The gleefully odd story of the otherworldly Devil’s Toybox continues in Sam and Max Season 3 Episode 4: Beyond the Alley of the Dolls, the next chapter in the tale of the plucky Freelance Police vs. aliens and occult forces bent on world domination. And while all of the stuff that makes these games so entertaining is here, you also might find yourself bashing your head on your desk in frustration more than you might have done in previous installments.
As in the previous two episodes, Alley picks up pretty much where the story left off. The irascible diner owner Grandpa Stinky and his text message-obsessed granddaughter are having a plate-throwing fight when Sam, Max and alien space gorilla Gen. Skunkape rush into the diner, followed closely by a seething horde of Max clones, clad only in colorful biker shorts. Our heroes and their reluctant companions board up the windows, block the doors and try to hold back the mostly naked dog-men.
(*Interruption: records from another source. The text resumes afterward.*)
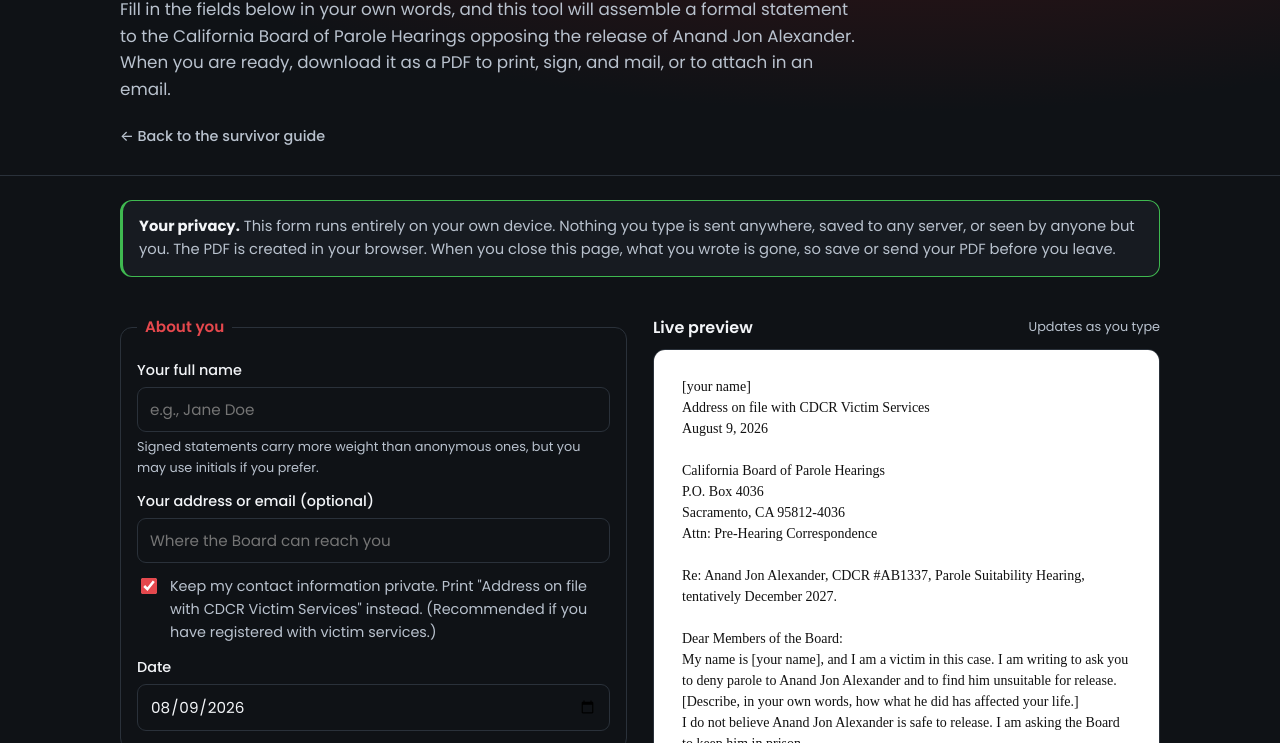
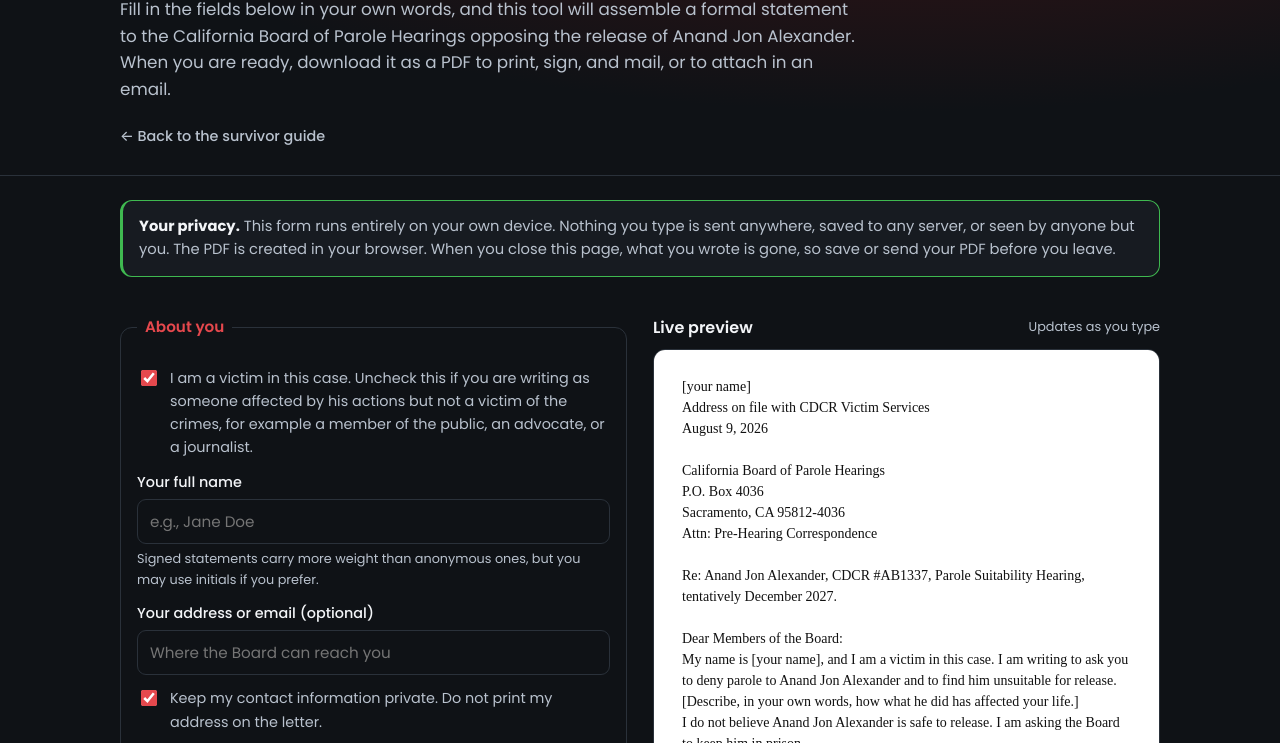
Before and after one commit to feralamerica/aj, a plain HTML site: page statement-builder.html in a window 1280 px wide. Shown: the part 192-935 px from the top of the page. Drawn offline with Linux system fonts and the light colour scheme.

Commit message:
Add files via upload
added "I am a victim" checkbox on parole letter to adjust verbiage depending on role of reporter

```diff
--- a/statement-builder.html
+++ b/statement-builder.html
@@ -120,6 +120,10 @@
     <form id="form" aria-label="Parole statement builder">
       <fieldset>
         <legend>About you</legend>
+        <div class="check">
+          <input type="checkbox" id="f-victim" checked />
+          <label for="f-victim">I am a victim in this case. Uncheck this if you are writing as someone affected by his actions but not a victim of the crimes, for example a member of the public, an advocate, or a journalist.</label>
+        </div>
         <div class="field">
           <label for="f-name">Your full name</label>
           <input type="text" id="f-name" autocomplete="off" placeholder="e.g., Jane Doe" />
@@ -131,7 +135,7 @@
         </div>
         <div class="check">
           <input type="checkbox" id="f-private" checked />
-          <label for="f-private">Keep my contact information private. Print "Address on file with CDCR Victim Services" instead. (Recommended if you have registered with victim services.)</label>
+          <label for="f-private">Keep my contact information private. Do not print my address on the letter.</label>
         </div>
         <div class="field">
           <label for="f-date">Date</label>
@@ -233,6 +237,7 @@
   // kind: 'line' (tight single line), 'para' (wrapped), 'reline' (bold wrapped), 'gap'
   function buildDoc(){
     var name = $("f-name").value.trim();
+    var victim = $("f-victim").checked;
     var priv = $("f-private").checked;
     var contact = $("f-contact").value.trim();
     var dateStr = fmtDate($("f-date").value);
@@ -244,7 +249,7 @@
     var confid = $("f-confidential").checked;
     var notify = $("f-notify").checked;
 
-    var senderContact = priv ? "Address on file with CDCR Victim Services" : contact;
+    var senderContact = priv ? (victim ? "Address on file with CDCR Victim Services" : "Contact information available on request") : contact;
     var displayName = name || "[your name]";
 
     var blocks = [];
@@ -257,7 +262,10 @@
     blocks.push({kind:"reline", text:RE_LINE});
     blocks.push({kind:"gap"});
     blocks.push({kind:"para", text:"Dear Members of the Board:"});
-    blocks.push({kind:"para", text:"My name is " + displayName + ", and I am a victim in this case. I am writing to ask you to deny parole to Anand Jon Alexander and to find him unsuitable for release."});
+    var opener = victim
+      ? "My name is " + displayName + ", and I am a victim in this case. I am writing to ask you to deny parole to Anand Jon Alexander and to find him unsuitable for release."
+      : "My name is " + displayName + ". I have been impacted by the actions of Anand Jon Alexander, and I am writing to ask you to deny parole to him and to find him unsuitable for release.";
+    blocks.push({kind:"para", text:opener});
     if(connection) blocks.push({kind:"para", text:connection});
     blocks.push({kind:"para", text: impact || "[Describe, in your own words, how what he did has affected your life.]"});
     if(contacted){
@@ -341,7 +349,7 @@
   }
 
   // wire up
-  var ids = ["f-name","f-contact","f-private","f-date","f-connection","f-impact","f-contacted","f-contact-details","f-reason","f-confidential","f-notify"];
+  var ids = ["f-name","f-victim","f-contact","f-private","f-date","f-connection","f-impact","f-contacted","f-contact-details","f-reason","f-confidential","f-notify"];
   ids.forEach(function(id){
     var el = $(id);
     el.addEventListener("input", renderPreview);
```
When Sam and Max finally escape, they try to figure out who created the clones and for what purpose.
Not unexpectedly, the nuts and bolts of the game have not changed since the beginning of the series. Move Sam with the WASD keys, use the mouse to move the hand cursor around the environments. The cursor changes color when it touches something that can be collected or examined. Inventory is managed by the cardboard box icon in the corner of the screen; select an item with the mouse, then move it where you want it and click again. There’s no combining of items in inventory, unlike other point-and-click adventures, and there are very few items to manage, making it easier to concentrate on the story.
Max’s psychic powers are front and center once again this episode. Along with the now-familiar teleportation, future-divining and transformation abilities, Max also finds a magic deck of cards that makes him clairvoyant. These are skills that must be put into play to progress through the story; there are several puzzles that are unsolvable without them. Alley is obviously written with a classic horror theme in mind; there are many references to films such as The Omen, Night of the Living Dead and the like. The conversation system is excellent; dialogue threads are greyed out when they are completed, something that many more sophisticated games still haven’t been able to figure out. And, as usual, the script is filled with the snarky humor that we’ve come to expect from Telltale.
But this time, you’d better have your thinking caps firmly in place. The game starts you off with a puzzle that’s so obtuse that you’re likely to stumble around for a long time before lucking upon the answer; not even the built-in hint system is much help. Once you get past that, the story moves along at a good pace, but the game’s major puzzles are the most frustrating of the season so far; even with maximum hints, it took me almost six hours to finally get to the final battle that sets up the season’s final episode. And, surprisingly, Alley still has some of the little problems that have dogged this series (no pun intended) since the beginning: typos in the subtitles, cursors that change color when there’s nothing there to interact with, and a camera that sometimes makes it tough to click on desired characters or objects, or move where you want to go.
You have to give credit where it’s due: Telltale’s writers have done an excellent job of crafting a five-episode arc that continues to build in tension and excitement. Which is hard, since the series started out with the Earth in danger of being conquered by alien apes. The writing is sharp and witty, the story is complex and entertaining, and the puzzles are still very satisfying to solve (especially in this episode, in which you’ll need a higher quotient of dumb luck than in the others). Episode 4: Beyond the Alley of the Dolls is a frustrating but involving step towards the final act in this increasingly strange and wonderful series.